Art Carden is a Senior Fellow at the American Institute for Economic Research. He is also an Associate Professor of Economics at Samford University in Birmingham, Alabama.
You have heard, no doubt, that we are going to run out of oil. Is there any hope? Can we escape the calamity? Whatever might we hapless citizens do? This sounds like a job for … the Speculator!
Deirdre Nansen McCloskey is a one-woman university, a polymath’s polymath in an age of ever-increasing academic specialization. She has done ground-breaking work across several fields, and her academic appointments show it.
The Harwood Economic Review, Summer 2019
Price gouging laws are effectively knowledge embargoes that keep people positioned to help from getting the message.
The strangers at Uber cared for my loved ones by making it easier for me to get to and from the studio safely — and markets made it possible for them to do it without explicitly intending to do so.
For many firms, their reputation is their most valuable asset. They will go to great lengths to protect it.
Imagine there are two people, Jason and Namor, and they have these production possibilities for crimes prevented and movies made per year.
The labor problems facing the Sanders campaign should make us pause for just a second and ask what it says about our ability to deliberate over, form, and articulate a Glorious Plan that will cure people’s ills, correct injustices, and secure domestic tranquility.
Milton Friedman was the very model of a careful thinker, a first-rate scholar, and a clear communicator. He left an intellectual and institutional legacy that will be often imitated but likely never equaled. Our world is better because he was with us.
Until they were transformed by ideas and culture, minerals and oil were just so much dirt and goo.
A government could, undoubtedly, make beer. But the right beer with the right flavor profiles for a world of nearly infinite variety of tastes — not all of them consistent? For that, you need a market.
You’re not spreading prosperity when you choose the labor-intensive option just because it’s labor intensive. You’re actually wasting resources.
Should we study and learn from the past? Of course we should. Should we yearn for the past, seek to return there, and perhaps undo the progress of the last several centuries? Of course we shouldn’t.
Or in the musical context, the capitalist achievement consists not of softer seats at the opera for the king and queen but access to a practically infinite library for pennies a day.

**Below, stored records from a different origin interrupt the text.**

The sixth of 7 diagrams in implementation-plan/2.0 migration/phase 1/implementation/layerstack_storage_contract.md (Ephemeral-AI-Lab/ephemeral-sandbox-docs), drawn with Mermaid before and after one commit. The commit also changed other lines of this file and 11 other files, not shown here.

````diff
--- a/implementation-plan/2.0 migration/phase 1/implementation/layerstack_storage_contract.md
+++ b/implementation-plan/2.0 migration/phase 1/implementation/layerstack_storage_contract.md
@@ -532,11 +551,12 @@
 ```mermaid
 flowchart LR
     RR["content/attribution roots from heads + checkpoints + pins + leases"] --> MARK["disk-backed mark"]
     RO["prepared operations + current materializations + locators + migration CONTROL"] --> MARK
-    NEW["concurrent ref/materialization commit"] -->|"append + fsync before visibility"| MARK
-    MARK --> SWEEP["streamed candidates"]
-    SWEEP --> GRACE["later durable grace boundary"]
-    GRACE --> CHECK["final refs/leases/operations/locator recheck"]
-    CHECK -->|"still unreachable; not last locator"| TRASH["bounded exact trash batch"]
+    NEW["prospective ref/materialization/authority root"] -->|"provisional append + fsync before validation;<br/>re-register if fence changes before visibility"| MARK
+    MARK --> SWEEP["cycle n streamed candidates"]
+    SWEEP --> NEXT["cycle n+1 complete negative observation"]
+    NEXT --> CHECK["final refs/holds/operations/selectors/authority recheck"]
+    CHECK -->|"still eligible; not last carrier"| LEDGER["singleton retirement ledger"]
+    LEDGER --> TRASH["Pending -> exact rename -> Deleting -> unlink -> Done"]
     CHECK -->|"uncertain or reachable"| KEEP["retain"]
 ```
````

Let’s just try a mental experiment. Let’s regard the players on the team as some seem to regard themselves, exploited and underpaid. The same claims are made for many people around the world. The commonly proposed solution is the boycott.
We aren’t respecting others’ liberty, dignity, and autonomy as independent and independently valuable moral agents when we coerce them.
Empirically, the socialist record is one of dismal and at times murderous failure. Why, then, do intellectuals, scholars, and commentators continue in their romantic attachment to it?
"Every individual, it is evident, can, in his local situation, judge much better than any statesman or lawgiver can do for him." ~ Adam Smith
For all its imperfections, American business does a pretty good job — a much better job, Cowen argues, than most people think, and I, for one, agree.
There are a lot of ways firms and workers can adjust to higher minimum wages without anyone actually losing his or her job.